Samoa hosts regional cyber security meeting
More than 30 participants from around the Pacific are attending the third regional workshop on building cyber security capability for Computer Emergency Response Teams (C.E.R.T.) or Computer Security Incident response Teams (C.S.I.R.Ts).
Held at Tanoa Tusitala Hotel, the participants attending the three-day event include nine senior delegates from Tonga, Vanuatu, Cook Islands, Solomon Islands, Kiribati, Tuvalu and Samoa.
"This is a great chance for us to counter the challenge of cyber security, and the aim of this is to educate and train our people, especially those in the field of I.C.T. to learn about technology and the different aspects needed to protect our everyday work and communications online," said Ministry of Communications Information and Technology Chief Executive Officer, Fualau Talatalaga Matafe.
With the arrival of the Tui Samoa cable and the satellite connections, not only is Samoa exposed to a wider varieties of services and fast internet capacities but also makes us prone to more challenges that comes with it, said Fualau to the Samoa Observer.

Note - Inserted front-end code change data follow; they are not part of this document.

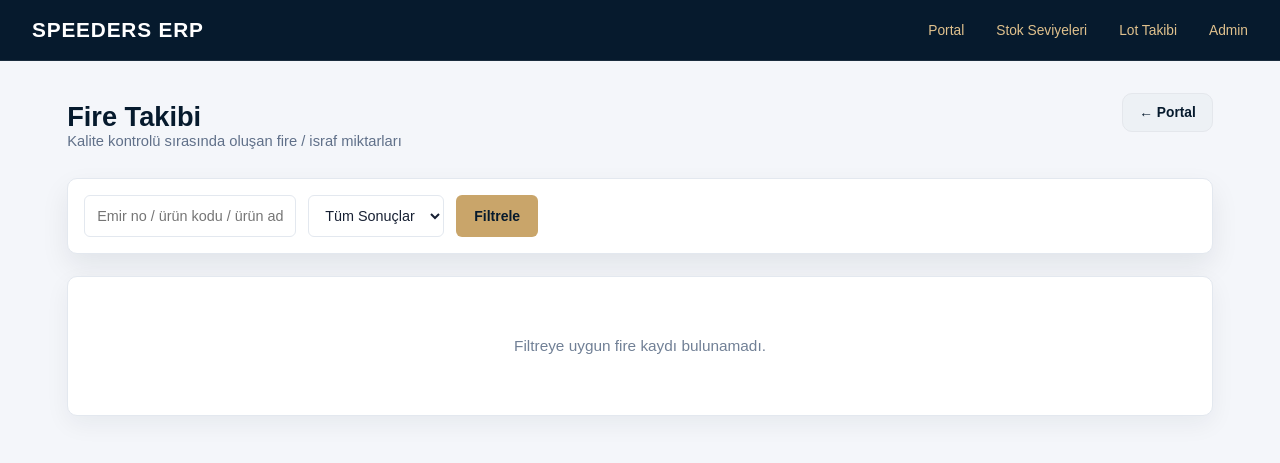
After one commit to Teowol/ERP, a Django app: template inventory/templates/inventory/fire_tracking_list.html in a window 1280 px wide. The commit adds this page. Shown: the top 463 px of the page. Run offline with Django 5.2, Linux system fonts and the light colour scheme; the template is opened without the code that fills it, so the values that code supplies are empty.

Commit message:
fire sistemi eklendi

```diff
--- /dev/null
+++ b/inventory/templates/inventory/fire_tracking_list.html
@@ -0,0 +1,323 @@
+{% load static %}
+<!DOCTYPE html>
+<html lang="tr">
+<head>
+    <meta charset="UTF-8">
+    <meta name="viewport" content="width=device-width, initial-scale=1.0">
+    <title>Fire Takibi</title>
+    <link rel="stylesheet" href="{% static 'css/erp-theme.css' %}?v=3">
+    <style>
+        :root {
+            --primary: #0f172a;
+            --primary-soft: #102b43;
+            --accent: #d4a95c;
+            --accent-soft: #f0d7a6;
+            --bg: #f4f7fb;
+            --card: #ffffff;
+            --border: #e4e7ec;
+            --text: #132334;
+            --muted: #607089;
+            --success: #1a8f5a;
+            --warning: #c77b07;
+            --danger: #c93a3a;
+            --shadow: 0 12px 28px rgba(15, 23, 42, 0.08);
+        }
+
+        * { box-sizing: border-box; }
+        body {
+            margin: 0;
+            font-family: Arial, Helvetica, sans-serif;
+            background: linear-gradient(180deg, #edf3f9 0%, #f7fafc 100%);
+            color: var(--text);
+        }
+
+        .header {
+            background: linear-gradient(135deg, var(--primary) 0%, var(--primary-soft) 100%);
+            color: #fff;
+            padding: 18px 32px;
+            display: flex;
+            align-items: center;
+            justify-content: space-between;
+            gap: 24px;
+            border-bottom: 1px solid rgba(255,255,255,0.08);
+        }
+
+        .header h1 { margin: 0; font-size: 1.3rem; letter-spacing: 0.04em; }
+        .header nav { display: flex; flex-wrap: wrap; gap: 16px; }
+        .header a {
+            color: #dfeaf7;
+            text-decoration: none;
+            font-size: 0.86rem;
+        }
+        .header a:hover { color: #fff; }
+
+        .container {
+            width: min(1280px, 92%);
+            margin: 32px auto 48px;
+        }
+
+        .page-top {
+            display: flex;
+            justify-content: space-between;
+            align-items: center;
+            gap: 20px;
+            margin-bottom: 22px;
+        }
+
+        .page-title {
+            margin: 0;
+            font-size: clamp(1.7rem, 2vw, 2.2rem);
+            color: var(--primary);
+        }
+
+        .page-tag {
+            color: var(--muted);
+            font-size: 0.92rem;
+        }
+
+        .top-actions { display: flex; gap: 12px; flex-wrap: wrap; }
+
+        .button, .btn-back {
+            display: inline-flex;
+            align-items: center;
+            justify-content: center;
+            padding: 0.7rem 1rem;
+            border-radius: 10px;
+            text-decoration: none;
+            font-weight: 700;
+            font-size: 0.86rem;
+            border: 1px solid transparent;
+            transition: 0.2s ease;
+        }
+
+        .btn-back {
+            background: #edf2f8;
+            color: var(--primary);
+            border-color: var(--border);
+        }
+
+        .filters {
+            display: flex;
+            flex-wrap: wrap;
+            gap: 12px;
+            margin-bottom: 22px;
+            background: rgba(255,255,255,0.75);
+            border: 1px solid var(--border);
+            border-radius: 16px;
+            padding: 16px;
+            box-shadow: var(--shadow);
+        }
+
+        .filters input,
+        .filters select {
+            min-height: 42px;
+            border: 1px solid var(--border);
+            border-radius: 10px;
+            padding: 0 12px;
+            background: #fff;
+            color: var(--text);
+            font-size: 0.9rem;
+        }
+
+        .filters button {
+            min-height: 42px;
+            border: none;
+            background: var(--primary);
+            color: #fff;
+            border-radius: 10px;
+            padding: 0 18px;
+            font-weight: 700;
+            cursor: pointer;
+        }
+
+        .card {
+            background: var(--card);
+            border: 1px solid var(--border);
+            border-radius: 18px;
+            padding: 18px;
+            box-shadow: var(--shadow);
+            overflow: hidden;
+        }
+
+        table {
+            width: 100%;
+            border-collapse: collapse;
+            font-size: 0.9rem;
+        }
+
+        th {
+            text-align: left;
+            color: var(--muted);
+            background: #f8fafc;
+            padding: 13px 12px;
+            border-bottom: 1px solid var(--border);
+            font-weight: 700;
+        }
+
+        td {
+            padding: 14px 12px;
+            border-bottom: 1px solid var(--border);
+            vertical-align: middle;
+        }
+
+        tr:last-child td { border-bottom: none; }
+
+        .order-link, .product-link {
+            color: var(--primary);
+            text-decoration: none;
+            font-weight: 700;
+        }
+
+        .order-link:hover, .product-link:hover { text-decoration: underline; }
+
+        .badge {
+            display: inline-flex;
+            align-items: center;
+            justify-content: center;
+            padding: 6px 10px;
+            border-radius: 999px;
+            font-size: 0.76rem;
+            font-weight: 700;
+        }
+
+        .badge-pass { background: rgba(26, 143, 90, 0.12); color: var(--success); }
+        .badge-partial { background: rgba(199, 123, 7, 0.12); color: var(--warning); }
+        .badge-fail { background: rgba(201, 58, 58, 0.12); color: var(--danger); }
+
+        .fire-rate {
+            display: inline-flex;
+            align-items: center;
+            gap: 8px;
+            font-weight: 700;
+            color: var(--danger);
+        }
+
+        .progress-wrap { min-width: 130px; display: inline-block; }
+        .progress-bar {
+            width: 100%;
+            height: 8px;
+            background: #edf2f8;
+            border-radius: 999px;
+            overflow: hidden;
+            margin-bottom: 5px;
+        }
+        .progress-fill {
+            display: block;
+            height: 100%;
+            border-radius: 999px;
+            background: linear-gradient(90deg, var(--danger) 0%, var(--warning) 100%);
+        }
+        .progress-text { font-size: 0.74rem; color: var(--muted); }
+
+        .empty-state {
+            padding: 42px 20px;
+            text-align: center;
+            color: var(--muted);
+            font-size: 0.96rem;
+        }
+
+        @media (max-width: 720px) {
+            .header { padding: 16px 18px; display: block; }
+            .header nav { margin-top: 10px; }
+            .page-top { display: block; }
+            .top-actions { margin-top: 12px; }
+            .card { overflow-x: auto; }
+            table { min-width: 980px; }
+        }
+    </style>
+</head>
+<body>
+    <header class="header">
+        <h1>SPEEDERS ERP</h1>
+        <nav>
+            <a href="{% url 'portal' %}">Portal</a>
+            <a href="{% url 'inventory:stock_level_list' %}">Stok Seviyeleri</a>
+            <a href="{% url 'inventory:lot_tracking_list' %}">Lot Takibi</a>
+            <a href="/admin/">Admin</a>
+        </nav>
+    </header>
+
+    <main class="container">
+        <div class="page-top">
+            <div>
+                <h2 class="page-title">Fire Takibi</h2>
+                <div class="page-tag">Kalite kontrolü sırasında oluşan fire / israf miktarları</div>
+            </div>
+            <div class="top-actions">
+                <a class="btn-back" href="{% url 'portal' %}">← Portal</a>
+            </div>
+        </div>
+
+        <form method="get" class="filters">
+            <input type="text" name="product" value="{{ current_product }}" placeholder="Emir no / ürün kodu / ürün adı" aria-label="Ürün ara">
+            <select name="result" aria-label="Sonuç filtresi">
+                <option value="">Tüm Sonuçlar</option>
+                {% for value, label in result_choices %}
+                    <option value="{{ value }}" {% if current_result == value %}selected{% endif %}>{{ label }}</option>
+                {% endfor %}
+            </select>
+            <button type="submit">Filtrele</button>
+        </form>
+
+        <section class="card">
+            {% if fire_rows %}
+                <table>
+                    <thead>
+                        <tr>
+                            <th>Üretim Emri</th>
+                            <th>Ürün</th>
+                            <th>Kontrol Tarihi</th>
+                            <th>Kontrol</th>
+                            <th>Fire</th>
+                            <th>Fire Oranı</th>
+                            <th>Sonuç</th>
+                            <th>Kontrol Eden</th>
+                            <th>Neden</th>
+                        </tr>
+                    </thead>
+                    <tbody>
+                        {% for item in fire_rows %}
+                            {% with check=item.check fire_rate=item.fire_rate %}
+                            <tr>
+                                <td><a class="order-link" href="{% url 'production:order_detail' check.production_order.pk %}">{{ check.production_order.order_number }}</a></td>
+                                <td>
+                                    <a class="product-link" href="{% url 'inventory:product_movement_history' check.production_order.product.pk %}">
+                                        {{ check.production_order.product.code }} - {{ check.production_order.product.name }}
+                                    </a>
+                                </td>
+                                <td>{{ check.check_date|date:"d.m.Y H:i" }}</td>
+                                <td>{{ check.checked_quantity }}</td>
+                                <td>{{ check.scrapped_quantity }}</td>
+                                <td>
+                                    <div class="fire-rate">
+                                        <div class="progress-wrap">
+                                            <div class="progress-bar">
+                                                <span class="progress-fill" style="width: {{ fire_rate|floatformat:0 }}%;"></span>
+                                            </div>
+                                            <div class="progress-text">%{{ fire_rate|floatformat:0 }}</div>
+                                        </div>
+                                    </div>
+                                </td>
+                                <td><span class="badge badge-{{ check.result }}">{{ check.get_result_display }}</span></td>
+                                <td>
+                                    {% if check.checked_by %}
+                                        {{ check.checked_by.get_full_name|default:check.checked_by.username }}
+                                    {% else %}
+                                        -
+                                    {% endif %}
+                                </td>
+                                <td>{{ check.rejection_reason|default:"-" }}</td>
+                            </tr>
+                            {% endwith %}
+                        {% endfor %}
+                    </tbody>
+                </table>
+            {% else %}
+                <div class="empty-state">
+                    Filtreye uygun fire kaydı bulunamadı.
+                </div>
+            {% endif %}
+        </section>
+    </main>
+</body>
+</html>
--- a/inventory/urls.py
+++ b/inventory/urls.py
@@ -8,6 +8,7 @@ urlpatterns = [
     path("stock-levels/", views.stock_level_list, name="stock_level_list"),
     path("stock-movements/", views.stock_movement_list, name="stock_movement_list"),
     path("lot-tracking/", views.lot_tracking_list, name="lot_tracking_list"),
+    path("fire-tracking/", views.fire_tracking_list, name="fire_tracking_list"),
     path(
         "products/<int:product_pk>/movements/",
         views.product_movement_history,
```
Also changed, not shown: core/templates/core/portal.html (+7 -0 lines), inventory/tests.py (+64 -0 lines), inventory/views.py (+45 -0 lines).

"And that's the importance of this workshop is to ensure that the I.T. officers are prepared to protect our government as well as the members of the public overall, including our children, businesses and others," he said.
He said the Ministry is also looking into partnering with businesses and forming cooperation with businesses through the Chamber of Commerce to make sure the same training gets to businesses.
"The beginning of these training is already starting within the government Ministries and agencies as this is where the critical infrastructure of the government lays and this is where we were looking to start this training.
"But looking to the future and partnering with businesses, it is relevant and important, if the government's information and services should be protected, then it should be the same with our businesses and other partners.
"And that's the outlook the Ministry is looking into to keep getting these kinds of training to expand the opportunity out to the public and private sector," he said.
Fualau added the biggest challenge is taking the programme out to villages and communities due to the lack of employees to deliver it.
The other goal is to form partnerships to ensure that the non-governmental organisations are also built to deliver the workshops, to educate our people on how to properly use technology and its impacts, he said.
Conducting the workshop are Messrs Adli Wahid and Geoffroy Thonon whom the Minister of Communication Information and Technology, Afamasaga Rico Tupai, urged the participants to learn as much as they can from.
"I would urge you all to learn as much from them as this level of expertise is very hard to come by in such a setting as this and I sincerely hope that you can make the most of this opportunity to ask the questions that need to be asked in the context of your own countries as well as the region as a whole," he said.
Operated by the A.P.N.I.C. Foundation with funding from the Cyber Coordination from the Australian Government's Department of the Foreign Affairs, the workshop is a result of a two-year programme to help raise awareness of and build cyber security capacity on the Pacific.